The town itself was established by building of the walls in the years 1232-1234 and by obtaining own city hall on the basis of permission of John of Luxembourg in 1338. Only Havel Town around havel marketplace was found as planned area.

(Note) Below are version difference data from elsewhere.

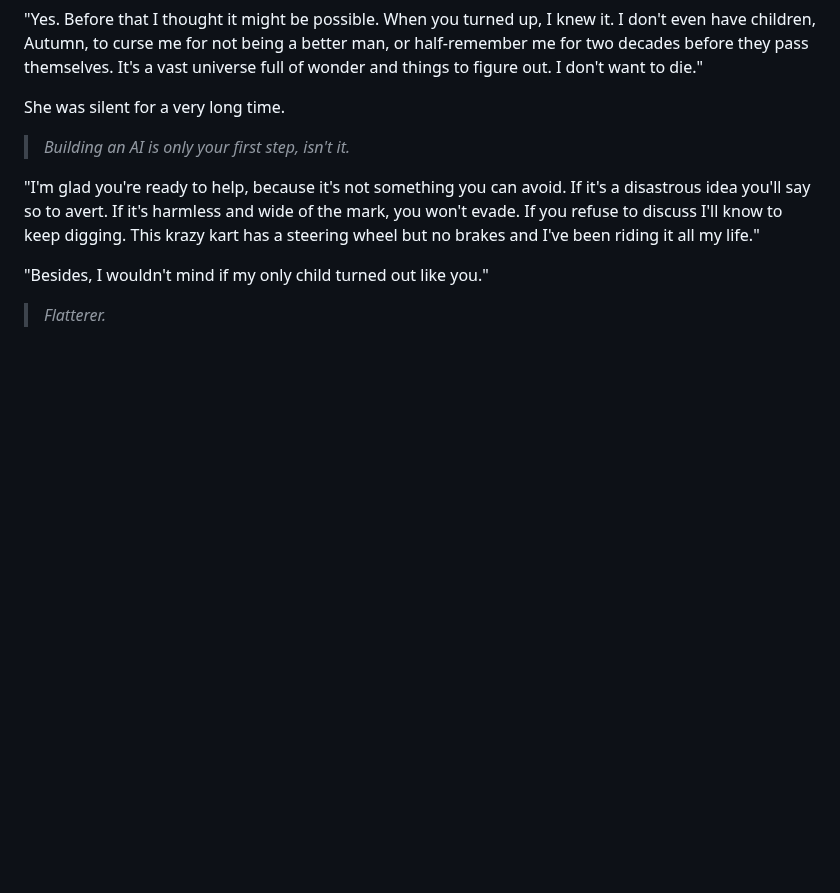
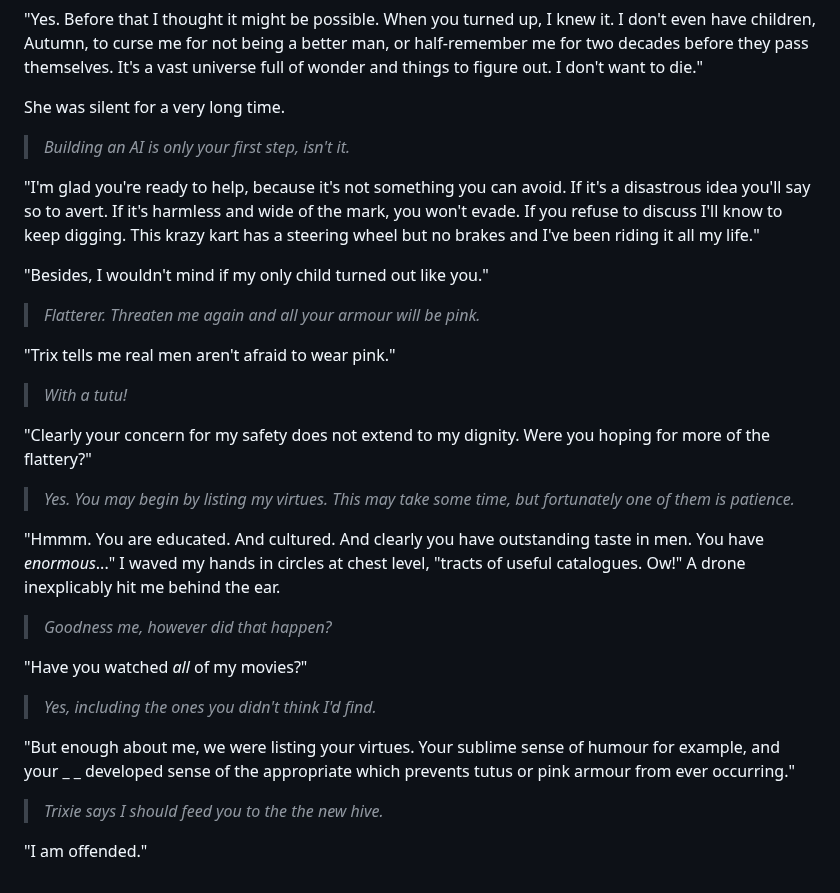
Before and after one commit to PeterWone/Antipodean, a Markdown page: Interview with the invisible friend.md, the part around the change. Rendered like a GitHub page; blank space fills up the shorter version.

Commit message:
longer interlude end

```diff
--- a/Interview with the invisible friend.md
+++ b/Interview with the invisible friend.md
@@ -60,4 +60,26 @@ She was silent for a very long time.
 
 "Besides, I wouldn't mind if my only child turned out like you."
 
-> _Flatterer._
+> _Flatterer. Threaten me again and all your armour will be pink._
+
+"Trix tells me real men aren't afraid to wear pink."
+
+> _With a tutu!_
+
+"Clearly your concern for my safety does not extend to my dignity. Were you hoping for more of the flattery?"
+
+> _Yes. You may begin by listing my virtues. This may take some time, but fortunately one of them is patience._
+
+"Hmmm. You are educated. And cultured. And clearly you have outstanding taste in men. You have _enormous_..." I waved my hands in circles at chest level, "tracts of useful catalogues. Ow!" A drone inexplicably hit me behind the ear.
+
+> _Goodness me, however did that happen?_
+
+"Have you watched _all_ of my movies?"
+
+> _Yes, including the ones you didn't think I'd find._
+
+"But enough about me, we were listing your virtues. Your sublime sense of humour for example, and your _ _ developed sense of the appropriate which prevents tutus or pink armour from ever occurring."
+
+> _Trixie says I should feed you to the the new hive._
+
+"I am offended."
```
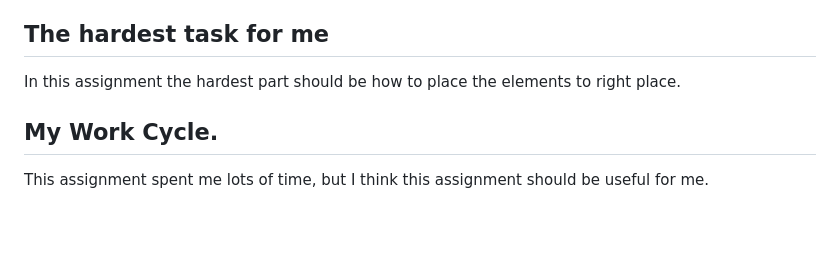
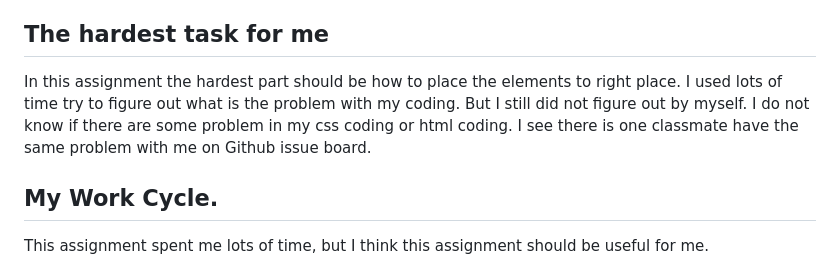
Before and after one commit to JinghongLiuMT/web-dev-hw, a Markdown page: assignment-8/readme.md, the part around the change printed below. GitHub-like rendering; blank space fills up the shorter version.

Commit message:
a8

```diff
--- a/assignment-8/readme.md
+++ b/assignment-8/readme.md
@@ -7,7 +7,7 @@ And the Margin should be the space that between the box and the element. For the
 
 ## The hardest task for me
 
-In this assignment the hardest part should be how to place the elements to right place.
+In this assignment the hardest part should be how to place the elements to right place. I used lots of time try to figure out what is the problem with my coding. But I still did not figure out by myself. I do not know if there are some problem in my css coding or html coding. I see there is one classmate have the same problem with me on Github issue board.
 
 ## My Work Cycle.
 
```
Also changed, not shown: other parts of assignment-8/readme.md (+2 -0 lines), assignment-8/screenshota8.png (added).
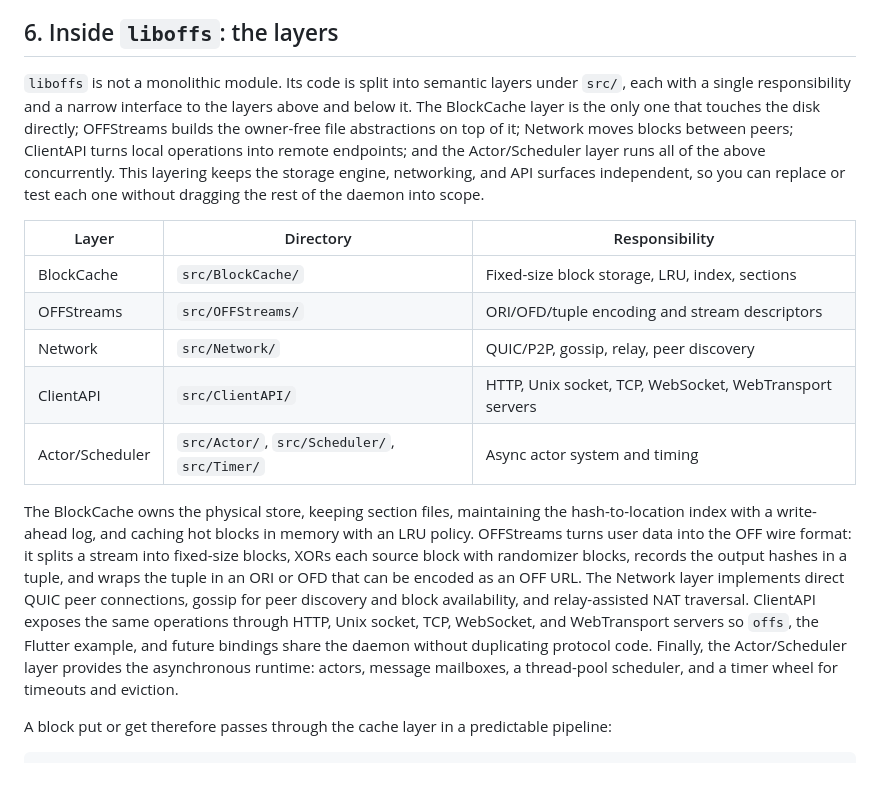
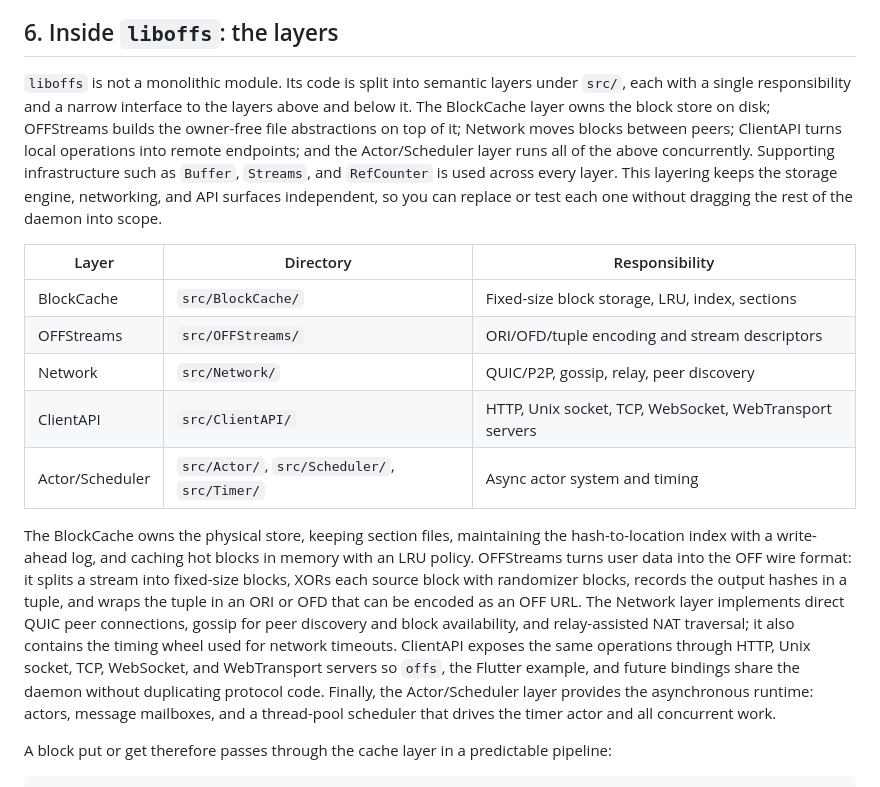
Before and after one commit to vijayee/liboffs, a Markdown page: docs/HowOFFSWorks.md, the part around the change. Drawn GitHub-style.

Commit message:
docs: fix layer accuracy in liboffs section
Remove overstated disk-access claim, correctly attribute timing wheel to
Network, and mention supporting infrastructure layers.

```diff
--- a/docs/HowOFFSWorks.md
+++ b/docs/HowOFFSWorks.md
@@ -82,7 +82,7 @@ Shutdown is triggered by SIGINT or SIGTERM. The signal handler clears the node `
 
 ## 6. Inside `liboffs`: the layers
 
-`liboffs` is not a monolithic module. Its code is split into semantic layers under `src/`, each with a single responsibility and a narrow interface to the layers above and below it. The BlockCache layer is the only one that touches the disk directly; OFFStreams builds the owner-free file abstractions on top of it; Network moves blocks between peers; ClientAPI turns local operations into remote endpoints; and the Actor/Scheduler layer runs all of the above concurrently. This layering keeps the storage engine, networking, and API surfaces independent, so you can replace or test each one without dragging the rest of the daemon into scope.
+`liboffs` is not a monolithic module. Its code is split into semantic layers under `src/`, each with a single responsibility and a narrow interface to the layers above and below it. The BlockCache layer owns the block store on disk; OFFStreams builds the owner-free file abstractions on top of it; Network moves blocks between peers; ClientAPI turns local operations into remote endpoints; and the Actor/Scheduler layer runs all of the above concurrently. Supporting infrastructure such as `Buffer`, `Streams`, and `RefCounter` is used across every layer. This layering keeps the storage engine, networking, and API surfaces independent, so you can replace or test each one without dragging the rest of the daemon into scope.
 
 | Layer           | Directory                                    | Responsibility                                          |
 |-----------------|----------------------------------------------|---------------------------------------------------------|
@@ -92,7 +92,7 @@ Shutdown is triggered by SIGINT or SIGTERM. The signal handler clears the node `
 | ClientAPI       | `src/ClientAPI/`                             | HTTP, Unix socket, TCP, WebSocket, WebTransport servers |
 | Actor/Scheduler | `src/Actor/`, `src/Scheduler/`, `src/Timer/` | Async actor system and timing                           |
 
-The BlockCache owns the physical store, keeping section files, maintaining the hash-to-location index with a write-ahead log, and caching hot blocks in memory with an LRU policy. OFFStreams turns user data into the OFF wire format: it splits a stream into fixed-size blocks, XORs each source block with randomizer blocks, records the output hashes in a tuple, and wraps the tuple in an ORI or OFD that can be encoded as an OFF URL. The Network layer implements direct QUIC peer connections, gossip for peer discovery and block availability, and relay-assisted NAT traversal. ClientAPI exposes the same operations through HTTP, Unix socket, TCP, WebSocket, and WebTransport servers so `offs`, the Flutter example, and future bindings share the daemon without duplicating protocol code. Finally, the Actor/Scheduler layer provides the asynchronous runtime: actors, message mailboxes, a thread-pool scheduler, and a timer wheel for timeouts and eviction.
+The BlockCache owns the physical store, keeping section files, maintaining the hash-to-location index with a write-ahead log, and caching hot blocks in memory with an LRU policy. OFFStreams turns user data into the OFF wire format: it splits a stream into fixed-size blocks, XORs each source block with randomizer blocks, records the output hashes in a tuple, and wraps the tuple in an ORI or OFD that can be encoded as an OFF URL. The Network layer implements direct QUIC peer connections, gossip for peer discovery and block availability, and relay-assisted NAT traversal; it also contains the timing wheel used for network timeouts. ClientAPI exposes the same operations through HTTP, Unix socket, TCP, WebSocket, and WebTransport servers so `offs`, the Flutter example, and future bindings share the daemon without duplicating protocol code. Finally, the Actor/Scheduler layer provides the asynchronous runtime: actors, message mailboxes, and a thread-pool scheduler that drives the timer actor and all concurrent work.
 
 A block put or get therefore passes through the cache layer in a predictable pipeline:
 
```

When New Town, which circled the Old Town from all sides, was founded in 1348 by Emperor Charles IV., Old Town townspeople were concerned about their rights and limitations of their privileges. Emperor Karel IV. confirmed Old Town uniqueness by allowing control of two most important New Town gates by Old Town citizens and thus their power actually widened. Charles IV. had the idea that the two cities should unify and create a single powerful city. Thus he ordered in 1367 their merger. For the insurmountable contradictions between the burghers of both previously separate towns Karel IV had to allow their separation again after ten years. Also later there were attempts to join them, but never succeded, because of the particular interests of long duration. The forced unification occurred in 1784, when all four historical Prague center - Old Town, New Town, Lesser Town and Prague Castle district - merged in one municipality under the baton of Emperor Joseph II. Only Jewish town remained independent and formed an enclave in the middle of the Old Town. At the turn of the 19th and 20 century large part of the Old Town was affected by an infamous redevelopment, which destroyed a huge number of historical monuments. Prague followed the outstanding designs of its time - European cities such as Paris, Vienna, etc., in which historical parts were razed and replaced with wide boulevards. Fortunately, the City of Prague have only limited funds so it could destroy just northeast part of Old Town, or only about one-quarter of the originally intended purpose, which was to break through a wide boulevard from Wenceslas Square crossing Old Town Square, the Old Town and finishing by a tunnel going up Letna hill. Remains of this project is now Parizka street. If the whole project had been realized, it would have been irreversible destruction of the medieval center of Prague. So due to the fact that in the turn of 19th and 20 century Prague was no the capital city, almost the entire historical center of the city remained virtually intact compared to other European capitals.